Among those in attendance at the opening ceremony was Amin Hussain Al-Amiri, assistant undersecretary of public health policy and licensing in the UAE.

Also in attendance were Italian Ambassador Nicola Lener, Menarini’s General Manager Luca Lastrucci, and its regional head Basel Thaher.

Ali Al-Sayed, director of the pharmaceutical services department at the Dubai Health Authority, said: “A defining objective of Dubai 2030 is to be a global hub for knowledge-based, sustainable and innovation focused businesses.

“As a company with longstanding roots based in medical research, Menarini will be a strong contributor to this visionary strategy.”

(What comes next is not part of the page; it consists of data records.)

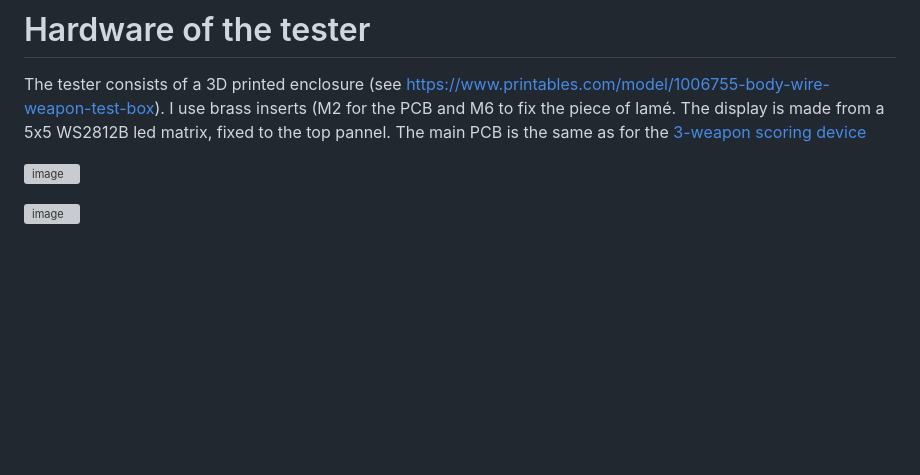
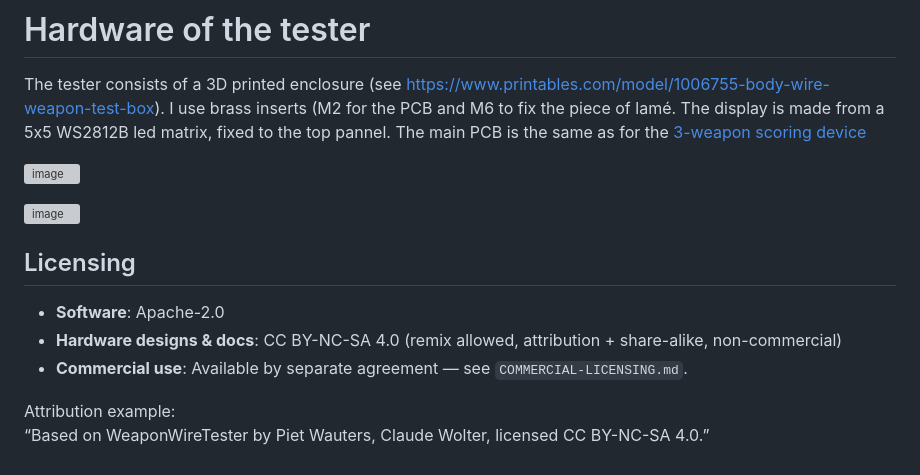
Before and after one commit to ClaudeWolter/WeaponWireTester, a Markdown page: README.md, the part around the change. GitHub-like rendering; blank space fills up the shorter version; grey boxes are pictures that could not be loaded.

Commit message:
Update README.md
Add licensing information

```diff
--- a/README.md
+++ b/README.md
@@ -48,4 +48,20 @@ The main PCB is the same as for the [3-weapon scoring device](https://github.com
 
 ![image](https://github.com/user-attachments/assets/35de2eb8-d56a-4edc-a73d-227cd0f82c77)
 
+
+
+
+
+
 ![image](https://github.com/user-attachments/assets/d95e0430-76b3-4548-81e5-733bd35f0fec)
+
+
+
+## Licensing
+
+- **Software**: Apache-2.0
+- **Hardware designs & docs**: CC BY-NC-SA 4.0 (remix allowed, attribution + share-alike, non-commercial)
+- **Commercial use**: Available by separate agreement — see `COMMERCIAL-LICENSING.md`.
+
+Attribution example:
+“Based on WeaponWireTester by Piet Wauters, Claude Wolter, licensed CC BY-NC-SA 4.0.”
```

He added: “Together, we share Dubai’s overarching healthcare vision of positioning Dubai as the leading destination for healthcare knowledge, education and training.”


Iran protesters seek justice as building collapse toll rises

Iran protesters seek justice as building collapse toll rises
More than four days after the tower block’s collapse, rescue teams were recovering bodies from under slabs of cement. (AFP)
Updated 27 May 2022

Iran protesters seek justice as building collapse toll rises

Iran protesters seek justice as building collapse toll rises
  • A large section of the 10-story Metropol building crumbled on Monday, causing one of Iran’s deadliest such disasters in years
  • More than four days after the tower block’s collapse, rescue teams were still recovering bodies from under slabs of cement

TEHRAN: Hundreds of people took to the streets in southwestern Iran demanding justice after a tower block collapse killed 24 people, news outlets in the Islamic republic said on Friday.
A large section of the 10-story Metropol building that was under construction in the city of Abadan, in Khuzestan province, crumbled on Monday, causing one of Iran’s deadliest such disasters in years.


Images published by Fars news agency showed hundreds of residents marching along Abadan’s streets on Thursday night, mourning those who lost their lives by banging on traditional drums and hitting cymbals.
Some shouted “Death to incompetent officials” and hailed the “Martyrs of Metropol,” Fars said.
People also took to the streets of Khorramshahr city, in the same province, expressing their sympathy with the families of those who died and calling for “a decisive and serious” trial of those responsible, it added.
Similar protests were held on Wednesday night in Abadan, state TV had reported.
More than four days after the tower block’s collapse, rescue teams were still recovering bodies from under slabs of cement.

A video posted on Tasnim news agency’s website on Friday showed rescuers carrying a gurney with a body wrapped in a black bag.
Abadan governor Ehsan Abbaspour, cited by ISNA news agency, said the number of people killed in the disaster stood at 24, up from 19 previously.
Officials said 37 people were also injured, although most have since been discharged from hospital.
It remains unknown how many people may still be trapped under the rubble.

More than four days after the tower block’s collapse, rescue teams were recovering bodies from under slabs of cement. (AFP)
Iran’s supreme leader Ayatollah Ali Khamenei had called for perpetrators to be prosecuted and punished, in a statement posted on his official website on Thursday.
The provincial judiciary said at least 10 people were arrested following the incident, including the mayor and two former mayors, accused of being “responsible” for the collapse, the Judiciary’s Mizan Online website reported.
An investigation has been opened into the cause of the disaster in Abadan, a city of 230,000 people, 660 kilometers (410 miles) southwest of Tehran.
First Vice President Mohammad Mokhber visited Abadan on Friday to “investigate the dimensions of the building collapse incident,” according to ISNA.
In a previous major disaster in Iran, 22 people, including 16 firefighters, died in a blaze that engulfed the capital’s 15-story Plasco shopping center in January 2017.